The judge largely agreed with the prosecutors who argued that Krasikov, alias Sokolov, was following orders from the Russian intelligence service, known as the FSB. The prosecution's case was based primarily on circumstantial evidence. The evidence was largely compiled by journalist networks rather than investigators, who were able to double-check much of this research — but not all of it.

That is problematic on several counts, not least in terms of procedural law in Germany.

Diplomatic fallout 

The foreign policy fallout is bound to be considerable  — no matter whether Germany's highest criminal court upholds the ruling or not. Krasikov's defense team has already indicated that it plans to appeal.

But even if Germany's highest court were to overturn the judgment due to procedural errors, its political impact will remain. And that is devastating.

Part of the truth of the historic judgment in the trial is that Russia did not help investigate the allegations against its citizen, Vadim Krasikov; Russian President Vladimir Putin denounced the murdered man as a "terrorist."

Christian Trippe
Christian F. Trippe is head of DW's Eastern Europe serviceImage: DW

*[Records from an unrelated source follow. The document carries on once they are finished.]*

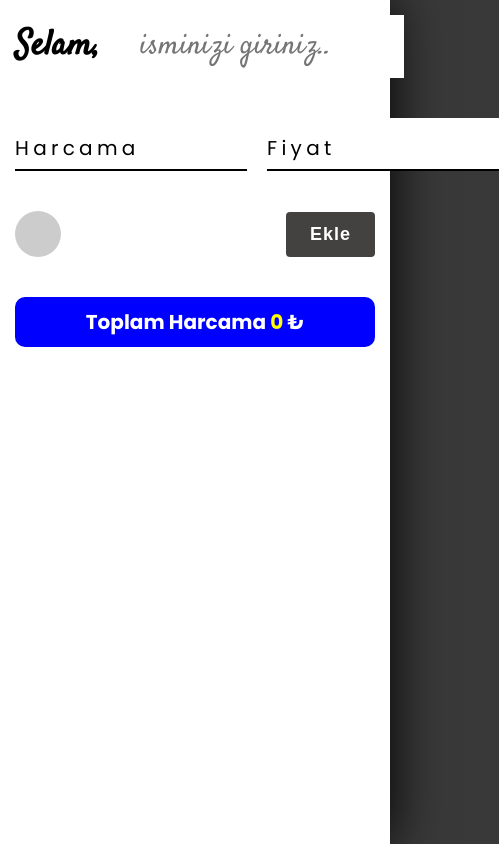
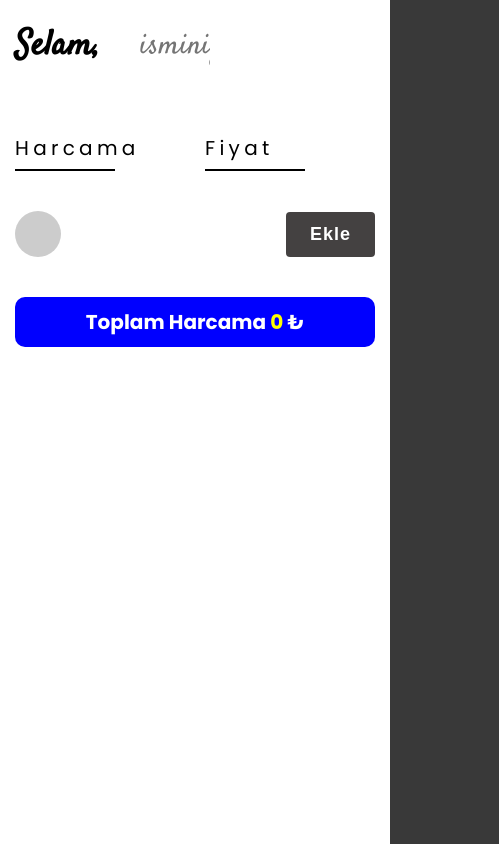
Before and after one commit to MertToprak18/expense-calculator, a plain HTML site: page index.html in a window 390 px wide. Shown: the whole page, 499 px wide, since content can reach past the window. Drawn offline with Linux system fonts and the light colour scheme.

Commit message:
second commit

```diff
--- a/style.css
+++ b/style.css
@@ -41,6 +41,14 @@ body {
     max-width: unset;
     min-width: unset;
     padding: 15px;
+  }
+}
+@media (max-width: 480px) {
+  .form-control input {
+    width: 100px;
+  }
+  .greet input {
+    width: 100px;
   }
 }
 
```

It is highly probable that the murderer got his orders from somewhere within Russia's shadowy power apparatus. But does all of the evidence add up to a watertight legal case that proves this was a political assassination  — or, as the judge put it, an act of "state terrorism? We can probably expect the detailed written verdict in January.

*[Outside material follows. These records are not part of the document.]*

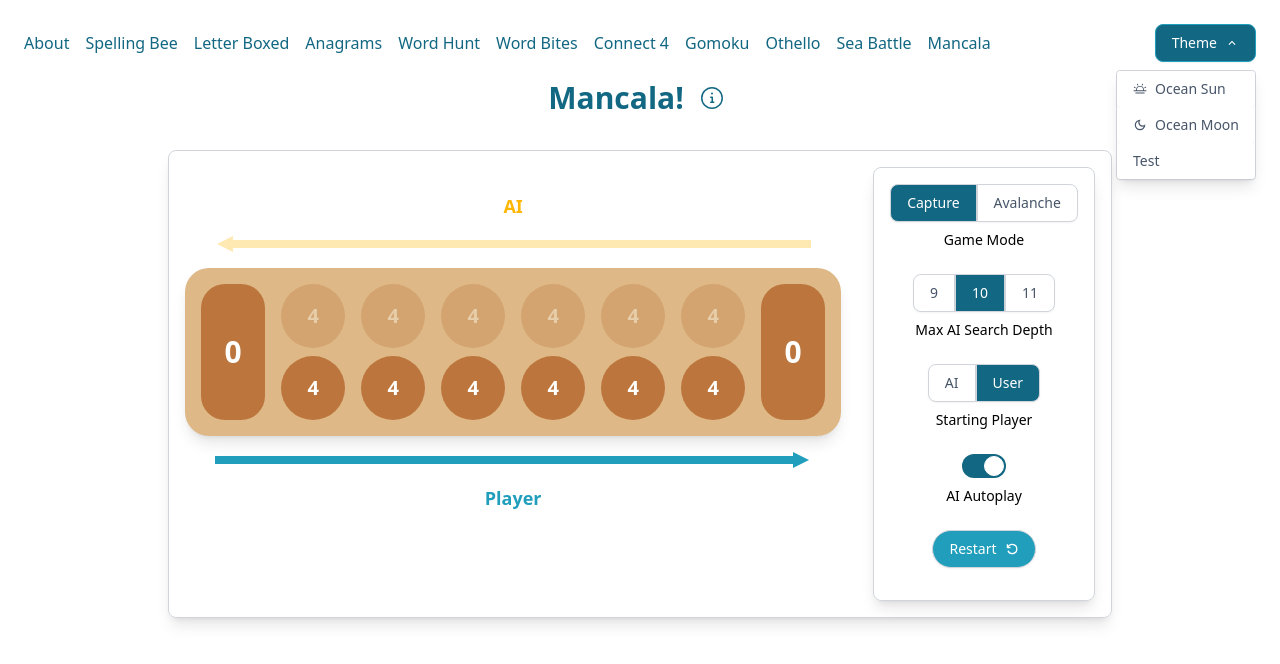
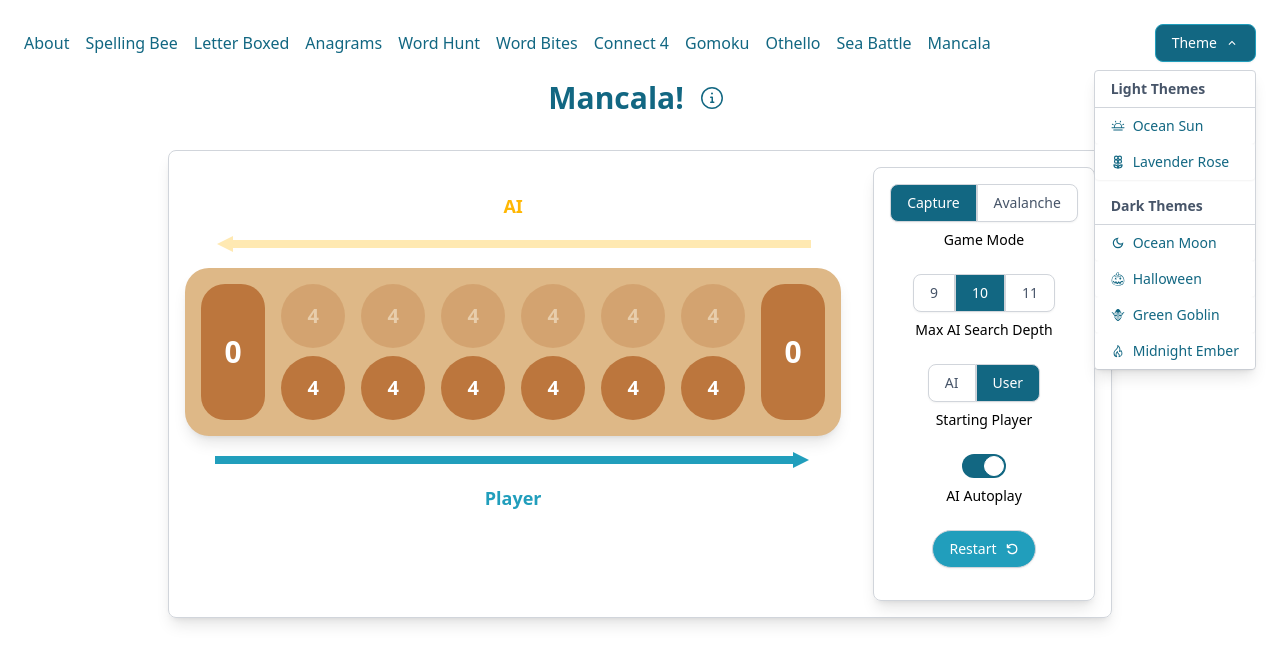
Before and after one commit to k-gerner/kyle-personal-website, a React (Create React App) app in the folder frontend/: page /mancala in a window 1280 px wide. Both pictures are taken after a click on the button "Theme". Shown: the top 664 px of the page. Built offline with nearby package versions, Linux system fonts and the light colour scheme.

Commit message:
Add new theme options and add style to theme picker

```diff
--- a/frontend/src/components/ThemePicker.tsx
+++ b/frontend/src/components/ThemePicker.tsx
@@ -1,6 +1,9 @@
 import React, { useState, useRef, useEffect } from "react";
 import { MdExpandLess, MdExpandMore, MdOutlineDarkMode } from "react-icons/md";
 import { PiSunHorizon } from "react-icons/pi";
+import { GiGoblinHead, GiPumpkinLantern } from "react-icons/gi";
+import { LuFlower2 } from "react-icons/lu";
+import { VscFlame } from "react-icons/vsc";
 import { twMerge } from 'tailwind-merge';
 
 
@@ -14,15 +17,15 @@ const defaultButtonStyle = [
     "gap-x-2",
     "border",
     "border-brd-muted",
-    "hover:bg-primary-base",
+    "bg-background-base",
     "text-center",
     "text-sm",
     "bg-background-base",
     "text-primary-highlight",
     "transition-all",
     "shadow-sm",
+    "hover:bg-primary-base",
     "hover:shadow-lg",
-    "text-text-muted",
     "hover:text-text-light",
     "hover:bg-primary-base",
     "hover:border-primary-base",
@@ -95,22 +98,39 @@ export const ThemePicker = () => {
             {dropdownOpen && (
                 <div
                     ref={dropdownRef}
-                    className={`absolute mt-2 bg-background-base border border-brd-muted rounded shadow-lg min-w-max animate-dropdown ${alignLeft ? "right-0" : "left-0"
-                        }`}
+                    className={`absolute mt-2 bg-background-base border border-brd-muted rounded shadow-lg min-w-max animate-dropdown z-50 ${alignLeft ? "right-0" : "left-0"}`}
                 >
+                    <div className="px-4 py-2 border-b border-brd-muted font-semibold text-sm text-text-muted">Light Themes</div>
                     <SelectableOption
                         text="Ocean Sun"
                         icon={<PiSunHorizon />}
-                        onClick={() => handleThemeChange("theme-light")}
+                        onClick={() => handleThemeChange("theme-light-ocean-sun")}
                     />
+                    <SelectableOption
+                        text="Lavender Rose"
+                        icon={<LuFlower2 />}
+                        onClick={() => handleThemeChange("theme-light-lavender-rose")}
+                    />
+                    <div className="px-4 py-2 border-b border-brd-muted font-semibold text-sm text-text-muted mt-2">Dark Themes</div>
                     <SelectableOption
                         text="Ocean Moon"
                         icon={<MdOutlineDarkMode />}
-                        onClick={() => handleThemeChange("theme-dark")}
+                        onClick={() => handleThemeChange("theme-dark-ocean-moon")}
                     />
                     <SelectableOption
-                        text="Test"
-                        onClick={() => handleThemeChange("theme-test")}
+                        text="Halloween"
+                        icon={<GiPumpkinLantern />}
+                        onClick={() => handleThemeChange("theme-dark-halloween")}
+                    />
+                    <SelectableOption
+                        text="Green Goblin"
+                        icon={<GiGoblinHead />}
+                        onClick={() => handleThemeChange("theme-dark-green-goblin")}
+                    />
+                    <SelectableOption
+                        text="Midnight Ember"
+                        icon={<VscFlame />}
+                        onClick={() => handleThemeChange("theme-dark-midnight-ember")}
                     />
                 </div>
             )}
--- a/frontend/src/index.css
+++ b/frontend/src/index.css
@@ -72,7 +72,7 @@ code {
 
 }
 
-.theme-light {
+.theme-light-ocean-sun {
   --primary-accent-color: #8ecae6;
   --primary-base-color: #219ebc;
   --primary-highlight-color: #126782;
@@ -95,30 +95,34 @@ code {
   --text-contrast-color: white;
 }
 
-.theme-test {
-  --primary-accent-color: green;
-  --primary-base-color: red;
-  --primary-highlight-color: darkred;
-  --primary-contrast-color: #023047;
+.theme-light-lavender-rose {
+  --primary-accent-color: rgb(220, 201, 255);
+  --primary-base-color: rgb(192, 164, 244);
+  --primary-highlight-color: rgb(141, 118, 225);
+  --primary-contrast-color: rgb(142, 115, 255);
 
-  --secondary-base-color: #ffb703;
-  --secondary-accent-color: #fd9e02;
-  --secondary-contrast-color: #fb8500;
+  --secondary-base-color: rgb(255, 194, 226);
+  --secondary-accent-color: rgb(255, 173, 199);
+  --secondary-contrast-color: rgb(255, 153, 182);
 
-  --background-base-color: #fcefb4;
-  --background-muted-color: #d4d4d4;
-  --background-contrast-color: #023047;
+  --brd-muted-color: rgb(210, 191, 222);
 
-  --text-base-color: rgb(0, 0, 0);
-  --text-muted-color: #727f92;
-  /* slate-400 */
-  --text-contrast-color: white;
+  --background-base-color: rgb(248, 236, 246);
+  --background-muted-color: rgb(221, 219, 228);
+  --background-contrast-color: rgb(27, 9, 97);
+
+  --text-base-color: rgb(48, 25, 115);
+  --text-muted-color: rgb(119, 99, 163);
+  --text-dull-color: rgb(148, 163, 184);
+  --text-light-color: white;
+  --text-dark-color: black;
+  --text-contrast-color: rgb(255, 255, 255);
 }
 
-.theme-dark {
+.theme-dark-ocean-moon {
   --primary-accent-color: rgb(6, 87, 127);
   --primary-base-color: rgb(30, 154, 192);
-  --primary-highlight-color: rgb(39, 171, 204);
+  --primary-highlight-color: rgb(50, 192, 227);
   --primary-contrast-color: rgb(142, 202, 230);
 
   --secondary-base-color: rgb(255 183 3);
@@ -145,6 +149,82 @@ code {
   --sea-battle-ship-inner-color: rgb(31, 41, 55);
   --sea-battle-ship-base-color: rgb(107, 114, 128);
   --sea-battle-ship-border-color: rgb(129, 136, 150);
+}
+
+.theme-dark-halloween {
+  --primary-accent-color: rgb(255, 109, 0);
+  --primary-base-color: rgb(255, 133, 0);
+  --primary-highlight-color: rgb(255, 158, 0);
+  --primary-contrast-color: rgb(255, 215, 0);
+
+  --secondary-base-color: rgb(123, 44, 191);
+  --secondary-accent-color: rgb(90, 24, 154);
+  --secondary-contrast-color: rgb(60, 9, 108);
+
+  --background-base-color: rgb(36, 0, 70);
+  --background-muted-color: rgb(72, 0, 140);
+  --background-contrast-color: rgb(221, 191, 250);
+
+  --text-base-color: rgb(221, 191, 250);
+  --text-muted-color: rgb(179, 137, 220);
+  --text-dull-color: rgb(148, 163, 184);
+  --text-contrast-color: rgb(36, 0, 70);
+
+  --connect-4-board-highlight-color: #c5e1ee;
+
+  --brd-muted-color: rgb(84, 78, 78);
+}
+
+.theme-dark-green-goblin {
+  --primary-accent-color: rgb(32, 139, 58);
+  --primary-base-color: rgb(45, 198, 83);
+  --primary-highlight-color: rgb(74, 214, 109);
+  --primary-contrast-color: rgb(146, 230, 167);
+
+  --secondary-base-color: rgb(139, 57, 210);
+  --secondary-accent-color: rgb(90, 24, 154);
+  --secondary-contrast-color: rgb(60, 9, 108);
+
+  --background-base-color: rgb(36, 0, 70);
+  --background-muted-color: rgb(72, 0, 140);
+  --background-contrast-color: rgb(221, 191, 250);
+
+  --text-base-color: rgb(221, 191, 250);
+  --text-muted-color: rgb(179, 137, 220);
+  --text-dull-color: rgb(148, 163, 184);
+  --text-contrast-color: rgb(36, 0, 70);
+
+  --connect-4-board-highlight-color: #c5e1ee;
+
+  --brd-muted-color: rgb(58, 76, 62);
+}
+
+.theme-dark-midnight-ember {
+  --primary-accent-color: rgb(157, 2, 8);
+  --primary-base-color: rgb(208, 0, 0);
+  --primary-highlight-color: rgb(220, 47, 2);
+  --primary-contrast-color: rgb(232, 93, 4);
+
+  --secondary-base-color: rgb(250, 163, 7);
+  --secondary-accent-color: rgb(255, 186, 8);
+  --secondary-contrast-color: rgb(253, 206, 88);
+
+  --background-base-color: rgb(33, 32, 32);
+  --background-muted-color: rgb(97, 91, 91);
+  --background-contrast-color: white;
+
+  --text-base-color: rgb(255, 204, 188);
+  --text-muted-color: rgb(218, 150, 144);
+  --text-dull-color: rgb(148, 163, 184);
+  --text-contrast-color: rgb(0, 0, 0);
+
+  --connect-4-board-highlight-color: #c5e1ee;
+
+  --brd-muted-color: rgb(87, 61, 61);
+
+  --sea-battle-ship-inner-color: rgb(146, 81, 73);
+  --sea-battle-ship-base-color: rgb(59, 53, 53);
+  --sea-battle-ship-border-color: rgb(80, 71, 71);
 }
 
 .input-box-transition {
--- a/frontend/src/pages/ai/gamepigeon/Mancala.tsx
+++ b/frontend/src/pages/ai/gamepigeon/Mancala.tsx
@@ -240,7 +240,7 @@ const Mancala = () => {
             <MancalaTitleSection />
             <div className="border border-brd-muted p-4 rounded-lg shadow-lg flex flex-col md:flex-row flex-wrap gap-4 sm:gap-8 items-center justify-center transition duration-500">
                 <div className="flex flex-col items-center gap-4 min-w-fit flex-0 relative min-h-[48rem] sm:min-h-[24rem]">
-                    <div className="text-lg font-semibold text-secondary-base">AI</div>
+                    <div className="text-lg font-bold text-secondary-base">AI</div>
                     <div className="hidden sm:block w-full">
                         <HorizontalArrow pointLeft={true} isActive={currentPlayer === Player.AI} />
                     </div>
@@ -262,7 +262,7 @@ const Mancala = () => {
                     <div className="hidden sm:block w-full">
                         <HorizontalArrow pointLeft={false} isActive={currentPlayer === Player.User} />
                     </div>
-                    <div className="text-lg font-semibold text-primary-base">Player</div>
+                    <div className="text-lg font-bold text-primary-base">Player</div>
                     {currentPlayer === Player.AI && !autoplay
                         ?
                         <div className="absolute left-0 right-0 bottom-0 w-full flex justify-center">
```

For now, the court ruling certainly means a cold start for the German government in its already beleaguered attempts to achieve a working relationship with Russia. Moscow views new German Foreign Minister Annalena Baerbock with deep mistrust and sees her as a puppet for US interests.

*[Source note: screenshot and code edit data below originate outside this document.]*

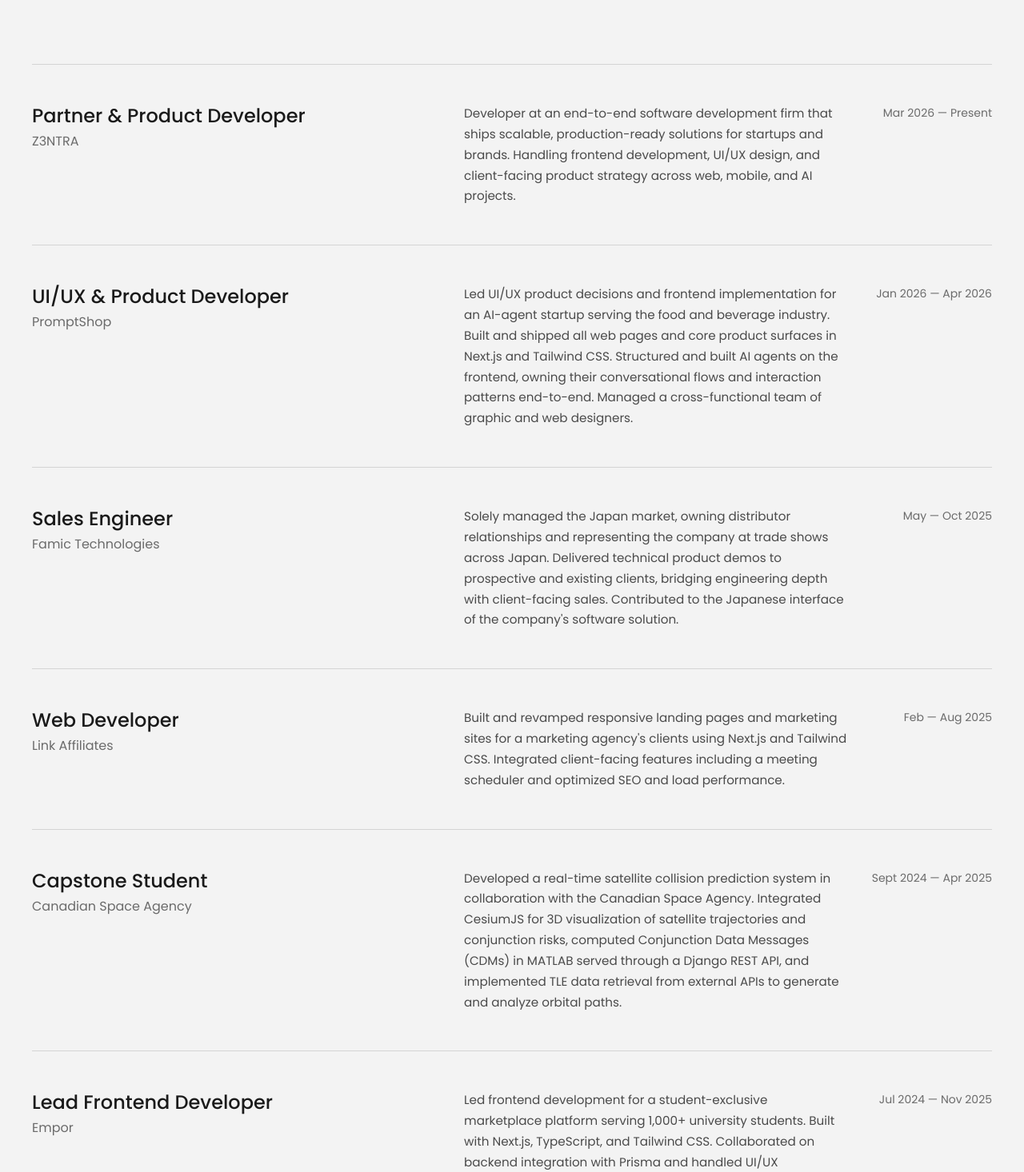
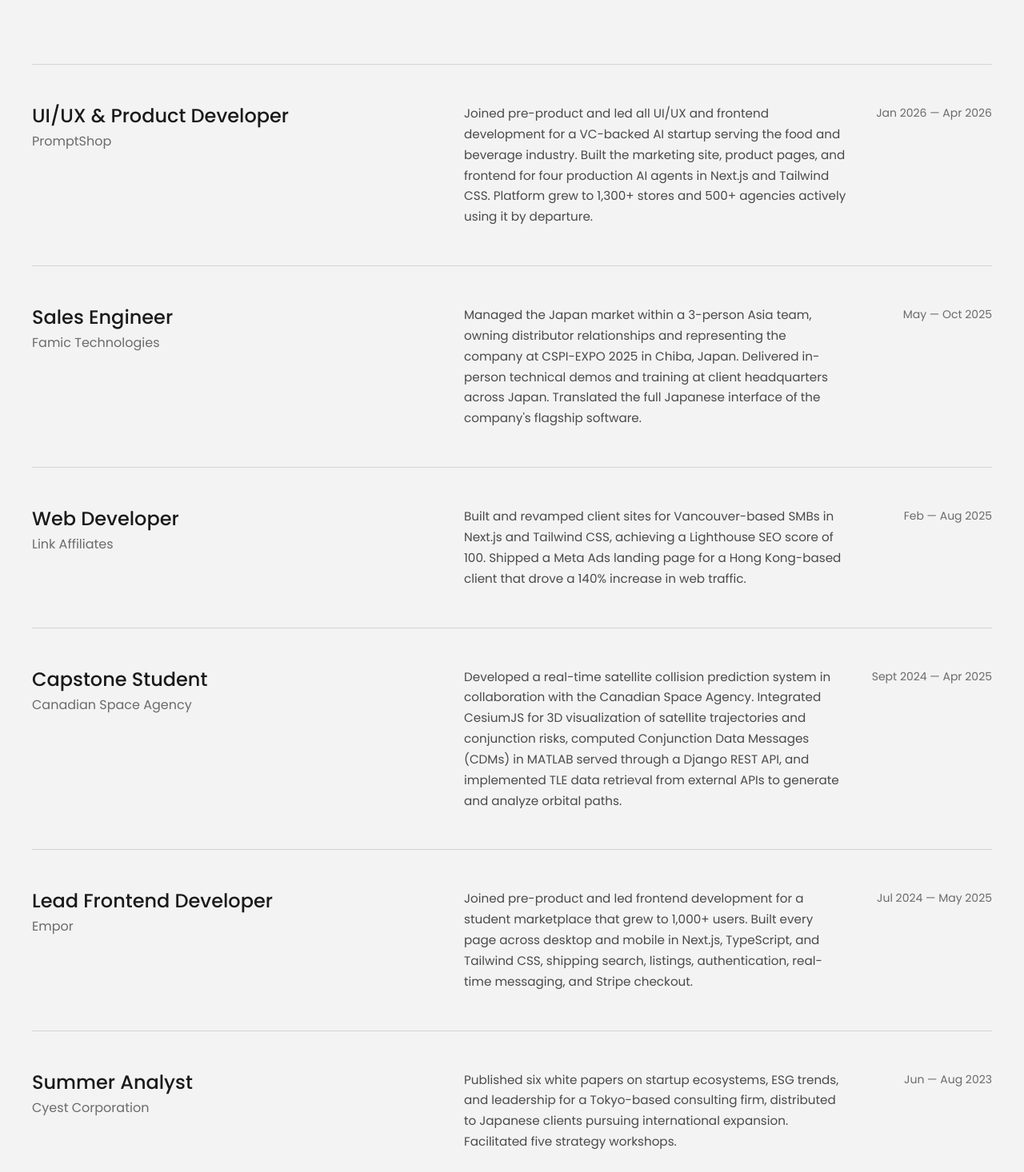
Before and after one commit to MasaKagami/masakagami.com, a React (Vite) app in the folder portfolio/: page /experience in a window 1280 px wide. Shown: the part 384-1850 px from the top of the page at 80% size. Built offline with nearby package versions, Linux system fonts and the light colour scheme; no server answers.

Commit message:
update page

```diff
--- a/portfolio/src/pages/ExperiencePage.jsx
+++ b/portfolio/src/pages/ExperiencePage.jsx
@@ -4,32 +4,25 @@
 import Navbar from '../components/NavBar/navbar';
 
 const EXPERIENCE = [
-  {
-    role: 'Partner & Product Developer',
-    company: 'Z3NTRA',
-    period: 'Mar 2026 — Present',
-    description: 'Developer at an end-to-end software development firm that ships scalable, production-ready solutions for startups and brands. Handling frontend development, UI/UX design, and client-facing product strategy across web, mobile, and AI projects.',
-    link: 'https://www.z3ntra.com/',
-  },
-  {
+{
     role: 'UI/UX & Product Developer',
     company: 'PromptShop',
     period: 'Jan 2026 — Apr 2026',
-    description: 'Led UI/UX product decisions and frontend implementation for an AI-agent startup serving the food and beverage industry. Built and shipped all web pages and core product surfaces in Next.js and Tailwind CSS. Structured and built AI agents on the frontend, owning their conversational flows and interaction patterns end-to-end. Managed a cross-functional team of graphic and web designers.',
+    description: 'Joined pre-product and led all UI/UX and frontend development for a VC-backed AI startup serving the food and beverage industry. Built the marketing site, product pages, and frontend for four production AI agents in Next.js and Tailwind CSS. Platform grew to 1,300+ stores and 500+ agencies actively using it by departure.',
     link: 'https://promptshop.co',
   },
   {
     role: 'Sales Engineer',
     company: 'Famic Technologies',
     period: 'May — Oct 2025',
-    description: 'Solely managed the Japan market, owning distributor relationships and representing the company at trade shows across Japan. Delivered technical product demos to prospective and existing clients, bridging engineering depth with client-facing sales. Contributed to the Japanese interface of the company\'s software solution.',
+    description: 'Managed the Japan market within a 3-person Asia team, owning distributor relationships and representing the company at CSPI-EXPO 2025 in Chiba, Japan. Delivered in-person technical demos and training at client headquarters across Japan. Translated the full Japanese interface of the company\'s flagship software.',
     link: null,
   },
   {
     role: 'Web Developer',
     company: 'Link Affiliates',
     period: 'Feb — Aug 2025',
-    description: 'Built and revamped responsive landing pages and marketing sites for a marketing agency\'s clients using Next.js and Tailwind CSS. Integrated client-facing features including a meeting scheduler and optimized SEO and load performance.',
+    description: 'Built and revamped client sites for Vancouver-based SMBs in Next.js and Tailwind CSS, achieving a Lighthouse SEO score of 100. Shipped a Meta Ads landing page for a Hong Kong-based client that drove a 140% increase in web traffic.',
     link: 'https://www.linkaffiliates.ca/',
   },
   {
@@ -42,15 +35,15 @@
   {
     role: 'Lead Frontend Developer',
     company: 'Empor',
-    period: 'Jul 2024 — Nov 2025',
-    description: 'Led frontend development for a student-exclusive marketplace platform serving 1,000+ university students. Built with Next.js, TypeScript, and Tailwind CSS. Collaborated on backend integration with Prisma and handled UI/UX prototyping in Figma.',
+    period: 'Jul 2024 — May 2025',
+    description: 'Joined pre-product and led frontend development for a student marketplace that grew to 1,000+ users. Built every page across desktop and mobile in Next.js, TypeScript, and Tailwind CSS, shipping search, listings, authentication, real-time messaging, and Stripe checkout.',
     link: null,
   },
   {
     role: 'Summer Analyst',
     company: 'Cyest Corporation',
     period: 'Jun — Aug 2023',
-    description: 'Researched and published six white papers on industry trends, startup ecosystems, ESG, and leadership for a Tokyo-based consulting firm. Facilitated cross-functional workshops and client strategy sessions for startup clients.',
+    description: 'Published six white papers on startup ecosystems, ESG trends, and leadership for a Tokyo-based consulting firm, distributed to Japanese clients pursuing international expansion. Facilitated five strategy workshops.',
     link: null,
   },
   {
```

Germany's top diplomat very much reciprocates this mutual aversion with her fight against Russian neo-colonial ambitions. Baerbock‘s declaration that she intends to conduct a values-driven foreign policy is seen as the antithesis to Putin's power politics.

Triumph of the rule of law

In the eyes of Moscow's ruling elite, the Berlin court‘s ruling will, in turn, buttress their mentality that the West is conspiring against Russia. And Putin needs this narrative to get his people to commit to his aggressive course while, at the same time, using it to explain the deterioration of the social situation in Russia: The West is to blame, the West means us harm. The murder verdict against Krasikov furthers this precise narrative laid out by the Kremlin, which is as utterly wrong as it is powerful. And yet it will grow a little louder.

The ruling shows just how valuable an independent judiciary is. The rule of law stands above any foreign policy intentions  — whether it be in Wednesday's judgment in Berlin or at appeal in Germany's highest criminal court in Karlsruhe in the future.  

This article was originally written in German